Terminal City Confidential: A look back at Vancouver’s first festivals

By Susanne Tabata
Jerry Kruz. Photo: Susanne Tabata

Jerry Kruz.
Photo: Susanne Tabata

VANCOUVER — It’s not easy to get a reading on the flash points of early outdoor music festival history in Vancouver when a lot of its earliest participants faintly remember the hazy events, or worse, they aren’t alive to talk about it. So many moments in the ‘60s were free concerts, be-ins and pleasure faires. Festivals belonged to unified communities like Steveston, where the Salmon Festival has been running since July 1, 1946. In contrast, Vancouver was a protest town, with no singular voice, and that left plenty of room to experiment. 

Grateful Dead in English Bay

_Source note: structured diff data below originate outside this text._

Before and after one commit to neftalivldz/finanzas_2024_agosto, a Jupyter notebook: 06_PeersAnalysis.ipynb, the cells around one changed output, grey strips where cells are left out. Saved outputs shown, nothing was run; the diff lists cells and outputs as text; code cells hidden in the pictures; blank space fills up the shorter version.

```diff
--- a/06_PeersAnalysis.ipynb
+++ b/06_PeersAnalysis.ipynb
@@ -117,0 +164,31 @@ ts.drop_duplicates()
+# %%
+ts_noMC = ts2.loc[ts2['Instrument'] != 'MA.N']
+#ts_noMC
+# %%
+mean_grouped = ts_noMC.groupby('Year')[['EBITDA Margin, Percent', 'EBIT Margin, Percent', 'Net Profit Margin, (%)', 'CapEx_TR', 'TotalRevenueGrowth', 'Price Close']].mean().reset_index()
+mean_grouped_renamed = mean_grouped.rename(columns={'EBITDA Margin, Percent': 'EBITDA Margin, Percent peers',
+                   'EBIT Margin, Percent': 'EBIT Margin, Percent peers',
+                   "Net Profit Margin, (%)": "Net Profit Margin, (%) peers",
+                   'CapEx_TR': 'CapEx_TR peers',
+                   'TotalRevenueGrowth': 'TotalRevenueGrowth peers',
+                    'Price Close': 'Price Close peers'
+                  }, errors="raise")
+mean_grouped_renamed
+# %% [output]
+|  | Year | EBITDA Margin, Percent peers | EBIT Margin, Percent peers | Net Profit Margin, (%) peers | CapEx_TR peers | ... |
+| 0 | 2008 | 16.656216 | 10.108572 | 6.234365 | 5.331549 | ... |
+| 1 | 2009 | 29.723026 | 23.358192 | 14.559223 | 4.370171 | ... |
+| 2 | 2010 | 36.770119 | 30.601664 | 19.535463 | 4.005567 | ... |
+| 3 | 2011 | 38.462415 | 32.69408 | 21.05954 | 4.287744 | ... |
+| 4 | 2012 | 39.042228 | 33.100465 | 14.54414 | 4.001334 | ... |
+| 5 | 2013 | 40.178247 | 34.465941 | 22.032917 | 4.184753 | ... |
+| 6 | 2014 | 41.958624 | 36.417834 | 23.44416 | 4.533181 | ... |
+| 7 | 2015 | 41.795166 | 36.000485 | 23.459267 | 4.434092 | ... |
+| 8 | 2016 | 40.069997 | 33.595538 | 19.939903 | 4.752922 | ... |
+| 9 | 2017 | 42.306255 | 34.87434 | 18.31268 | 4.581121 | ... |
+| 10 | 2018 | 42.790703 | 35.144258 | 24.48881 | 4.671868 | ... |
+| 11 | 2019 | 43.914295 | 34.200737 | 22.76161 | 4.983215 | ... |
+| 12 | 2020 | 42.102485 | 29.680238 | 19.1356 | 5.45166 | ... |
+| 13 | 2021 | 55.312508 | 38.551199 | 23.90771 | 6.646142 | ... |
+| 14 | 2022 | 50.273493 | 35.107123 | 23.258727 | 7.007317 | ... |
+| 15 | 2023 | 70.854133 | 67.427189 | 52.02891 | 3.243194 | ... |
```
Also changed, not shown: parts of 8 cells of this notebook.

In the early ’60s, a Kitsilano high school dropout from Winnipeg, Jerry Kruz watched his older brother play a big part in the beatnik movement. Terry Kruz (RIP) and his friends opened three coffee houses in the city – The Question Mark on Broadway, The Bunk House on Davie and the Inquisition on Seymour. Chilled poetry readings, music and open mic were standard fare. Kruz watched. “Those owners became mentors of mine. I saw the beatnik movement morph into the hippie movement.” At 17, Kruz wanted to have a venue and opened the Afterthought, first in the basement of St. John’s Anglican Church in Shaughnessy and then at the Pender Auditorium (399 West Pender). It was Vancouver’s first psychedelic dancehall with a trippy light show. He wanted to be a successful promoter and saw others organize the Trips Festival at the PNE Gardens (July ’66), an indoor show with Janis Joplin, the Airplane, the Grateful Dead, and others. He asked Jerry Garcia to stay around for a week and play at the Afterthought. On August 3, 1966, Kruz drove his yellow mustang convertible along Beach Drive with Garcia in the passenger seat. “Jerry said, ‘Pull over, I want to play.’ I questioned him but didn’t want to argue. He pointed to the gazebo in First Beach Park. The band were driving behind us and we were on our way to West Van to rehearse at a house where the parents were away.” They pulled over, set up and played the first FREE Grateful Dead Concert. It was the beginning of a long list of historic Dead shows and the start of free rock concerts and be-ins in Vancouver.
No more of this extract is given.